Date of Completion


Embargo Period



civility, candor, psychological safety, appraisals, work communication

Major Advisor

Vicki Magley

Associate Advisor

Janet Barnes-Farrell

Associate Advisor

Ruth Braunstein

Field of Study



Doctor of Philosophy

Open Access

Open Access


At the core of recent workplace and public discourse debates appears to be a clear tension between two different but equally important values, the need to be civil and the need to be candid in our day-to-day workplace interactions. However, relatively little is known about how employees resolve this conflict between civility and candor at work and the consequences of this tension for employees and organizations. When employees communicate with colleagues at work, there is often a focus on the content of what is being said. However, an equally important consideration in workplace interactions is how people utilize civility and candor to express their input and how, in turn, others interpret and respond this input (e.g., Bohman & Richardson, 2009). To explore this issue, I conducted two separate studies that address the tension between civility and candor from slightly different perspectives. First, I conducted an experimental vignette study that examined whether people make quick judgments about others’ authenticity, intentions, likeability, and effectiveness based on brief information about how a person utilizes civility and candor, finding that communicators who use both high civility and high candor at work are more likely to be perceived as authentic, well-intentioned, likable, and effective than those using other combinations to get their points across.
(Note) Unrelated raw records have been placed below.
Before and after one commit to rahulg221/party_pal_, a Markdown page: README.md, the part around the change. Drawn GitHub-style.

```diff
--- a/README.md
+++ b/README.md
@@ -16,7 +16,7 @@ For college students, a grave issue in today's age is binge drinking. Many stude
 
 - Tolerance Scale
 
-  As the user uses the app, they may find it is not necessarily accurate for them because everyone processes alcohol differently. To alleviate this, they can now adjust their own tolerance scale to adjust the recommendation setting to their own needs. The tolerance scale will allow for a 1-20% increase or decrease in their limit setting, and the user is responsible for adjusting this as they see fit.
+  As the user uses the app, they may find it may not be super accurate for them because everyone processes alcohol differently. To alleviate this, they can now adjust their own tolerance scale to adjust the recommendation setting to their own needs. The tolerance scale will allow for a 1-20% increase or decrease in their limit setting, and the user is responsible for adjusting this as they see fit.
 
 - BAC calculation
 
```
In a second study, I extended these questions to also consider the role of psychological safety in understanding how pre-existing work relationships may uniquely influence the judgments people make about the tension between civility and candor within their workgroup and to examine if there are also consequences for the emotional labor and loneliness that employees experience. Using latent profile analysis, I identified five profiles of work communication that varied in levels of psychological safety, civility, and candor, finding that employees belonging to profiles characterized by high levels of all three characteristics had the most positive work experiences. Together, the results of these studies reveal new insights into the inferences people make about the way in which their coworkers balance civility and candor in workplace interactions and the implications of these combinations for important workplace outcomes.